The secret to revamped school lunches is twofold: finding adequate funding, and employing a team of chefs and nutritionists to create and execute a healthy meal plan. There are seven chefs, seven dietitians and one medical doctor on staff in the Houston Independent School Districts. They're in charge of the menu. And then there's the Community Eligibility Provision, a federal program that makes sure every child gets a meal, regardless of whether they can afford it or not. That takes care of the cost barrier and, most importantly, "ensures that all of our kids have the same tools when they enter the classroom," according to Wiggins. "It lets all of our kids enter the room as equals."
Creating lunches that kids want to eat
David Husbands is the executive chef in the Houston school district. It's his job to come up with creative, healthy, kid-approved meals that also meet the strict federal guidelines for cost and nutrition targets. His meals have to fall within acceptable limits for sodium, sugar, fat and calories, while boosting kids' consumption of whole grains, fruits, vegetables and healthy fats. Oh, and the kids have to like it enough to eat it.
"We're always working on eye appeal and flavor," Husbands says. "Ultimately, our goal is to get food to kids they might not have eaten before.
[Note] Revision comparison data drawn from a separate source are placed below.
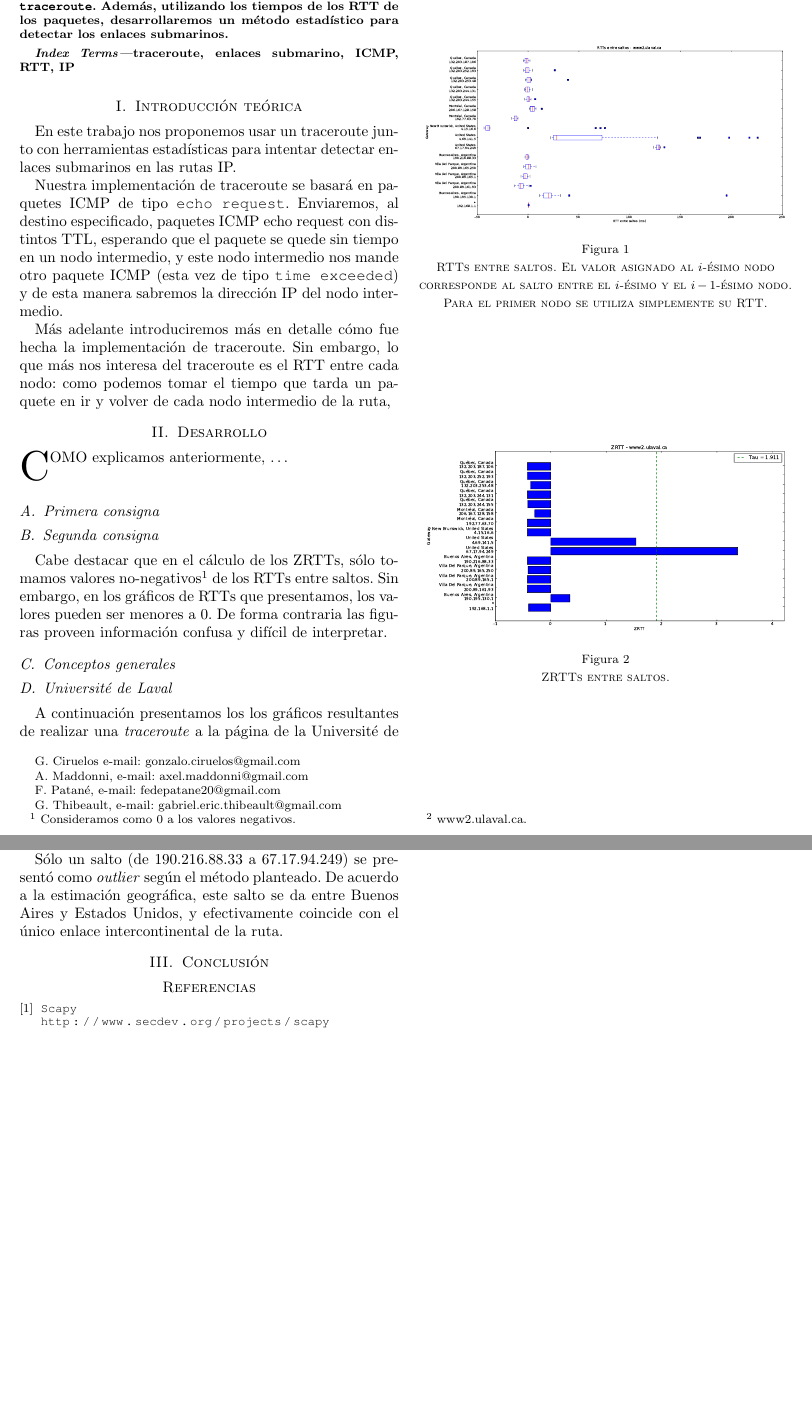
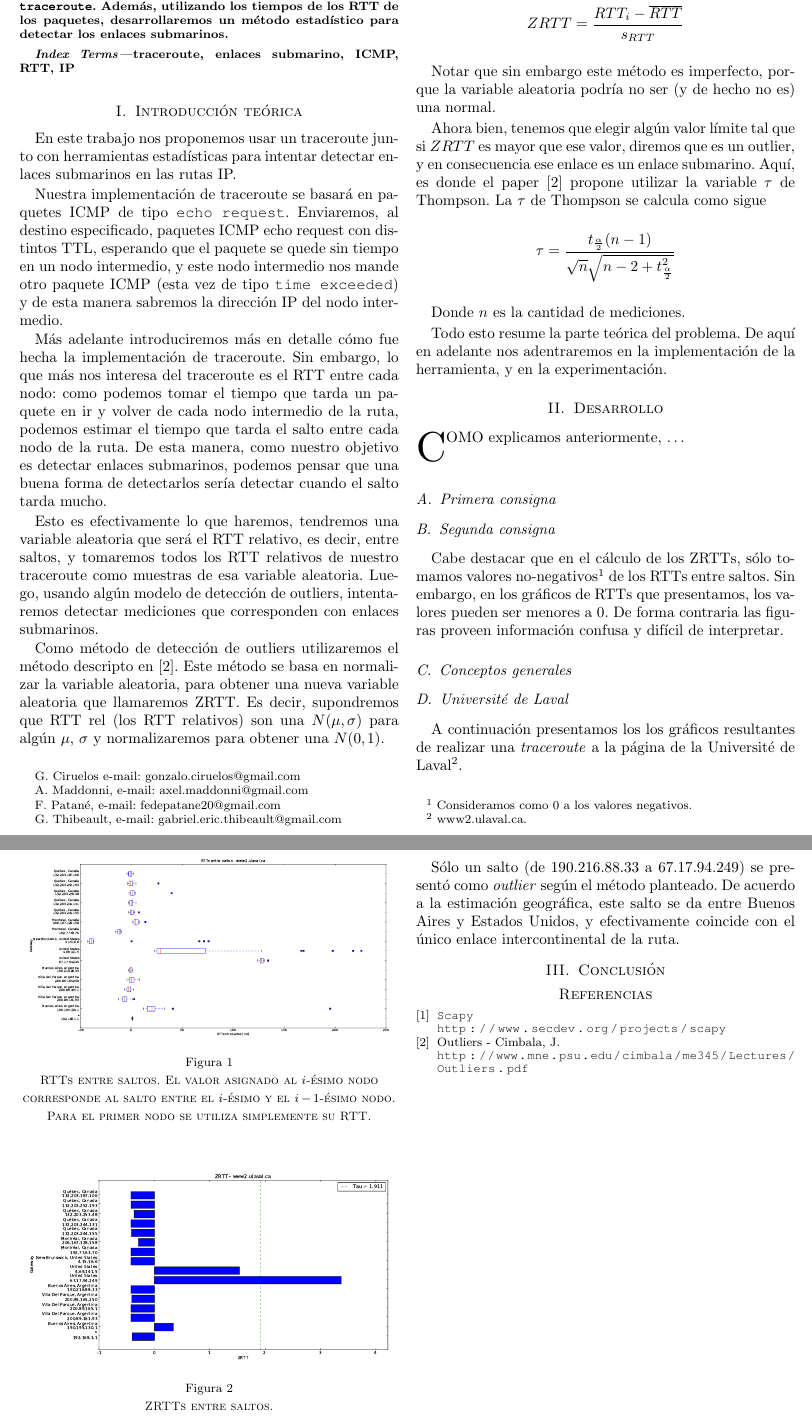
Before and after one commit to axelmaddonni/tdc-tp2, a LaTeX paper (informe/informe.tex, which reads informe/introduccion.tex): two parts of pages 1 and 2 of 2, joined at a grey line, cut so that both start at the same text, the shorter picture padded with empty space. Compiled offline with pdfLaTeX.

Commit message:
intro teorica lista

```diff
--- a/informe/informe.tex
+++ b/informe/informe.tex
@@ -140,6 +140,10 @@ Gonzalo Ciruelos \authorinfo{G. Ciruelos e-mail: gonzalo.ciruelos@gmail.com}%
 \texttt{Scapy}\\
 \url{http://www.secdev.org/projects/scapy}
 
+\bibitem{outliers}
+Outliers - Cimbala, J. \\
+\url{http://www.mne.psu.edu/cimbala/me345/Lectures/Outliers.pdf}
+
 %\bibitem{dhcp}
 %RFC 1531 - Dynamic Host Configuration Protocol\\
 %\url{https://tools.ietf.org/html/rfc1531}
--- a/informe/introduccion.tex
+++ b/informe/introduccion.tex
@@ -5,4 +5,28 @@ En este trabajo nos proponemos usar un traceroute junto con herramientas estadí
 Nuestra implementación de traceroute se basará en paquetes ICMP de tipo \texttt{echo request}. Enviaremos, al destino especificado, paquetes ICMP echo request con distintos TTL, esperando que el paquete se quede sin tiempo en un nodo intermedio, y este nodo intermedio nos mande otro paquete ICMP (esta vez de tipo \texttt{time exceeded}) y de esta manera sabremos la dirección IP del nodo intermedio.
 
 
-Más adelante introduciremos más en detalle cómo fue hecha la implementación de traceroute. Sin embargo, lo que más nos interesa del traceroute es el RTT entre cada nodo: como podemos tomar el tiempo que tarda un paquete en ir y volver de cada nodo intermedio de la ruta,
+Más adelante introduciremos más en detalle cómo fue hecha la implementación de traceroute. Sin embargo, lo que más nos interesa del traceroute es el RTT entre cada nodo: como podemos tomar el tiempo que tarda un paquete en ir y volver de cada nodo intermedio de la ruta, podemos estimar el tiempo que tarda el salto entre cada nodo de la ruta. De esta manera, como nuestro objetivo es detectar enlaces submarinos, podemos pensar que una buena forma de detectarlos sería detectar cuando el salto tarda mucho.
+
+Esto es efectivamente lo que haremos, tendremos una variable aleatoria que será el RTT relativo, es decir, entre saltos, y tomaremos todos los RTT relativos de nuestro traceroute como muestras de esa variable aleatoria. Luego, usando algún modelo de detección de outliers, intentaremos detectar mediciones que corresponden con enlaces submarinos.
+
+Como método de detección de outliers utilizaremos el método descripto en \cite{outliers}. Este método se basa en normalizar la variable aleatoria, para obtener una nueva variable aleatoria que llamaremos ZRTT. Es decir, supondremos que RTT rel (los RTT relativos) son una $N(\mu, \sigma)$ para algún $\mu$, $\sigma$ y normalizaremos para obtener una $N(0,1)$.
+
+\[
+  ZRTT = \frac{RTT_i - \overline{RTT}}{s_{RTT}}
+\]
+
+Notar que sin embargo este método es imperfecto, porque la variable aleatoria podría no ser (y de hecho no es) una normal.
+
+Ahora bien, tenemos que elegir algún valor límite tal que si $ZRTT$ es mayor que ese valor, diremos que es un outlier, y en consecuencia ese enlace es un enlace submarino. Aquí, es donde el paper \cite{outliers} propone utilizar la variable $\tau$ de Thompson. La $\tau$ de Thompson se calcula como sigue
+
+\[
+  \tau = \frac{
+                 t_{\frac{\alpha}{2}} (n-1)
+              }{
+                 \sqrt{n} \sqrt{n-2 + t_{\frac{\alpha}{2}}^2}
+              }
+\]
+
+Donde $n$ es la cantidad de mediciones.
+
+Todo esto resume la parte teórica del problema. De aquí en adelante nos adentraremos en la implementación de la herramienta, y en la experimentación.
```
Also changed, not shown: informe/informe.pdf.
Maybe they come from situations where food like that is not available to them, so we like to introduce different types of vegetables and cuisines."
On the menu for one school today: a banh mi sandwich and a whole-grain lo mein with mandarin oranges and mixed greens, inspired by a Mandarin Chinese immersion school that's part of the Houston Independent School District. Wiggins peers closely at the salad-filled plate: "Baby spinach in the salad—you don't see any iceberg anywhere, do you?" she remarks, with a satisfied look.
The link between healthy school lunches and doing better in school
The research is in: we know for a fact that kids do better in school when they eat healthy foods for lunch.
"Food is what fuels everything, body and mind," Husbands says. "It's the most important part of what you do every day—except breathing air and drinking water."
And as Wiggins and her team have observed, if you make the healthy option look good, kids will choose it on their own. Out of the 280 schools in the Houston school district, 157 have salad bars.
"I consider it a success when kids take salad over the chicken nuggets," Wiggins says. "It's so important for kids to be well-fed because they have to enter the classroom and be ready to learn. If you're hungry, your attention span is on your hunger. We have to change the food system. That's how we impact the health and well-being of our kids."
Betti Wiggins is the officer of nutrition services at Houston Independent School District, which has become a model for school districts looking to revamp their school lunches. www.houstonisd.org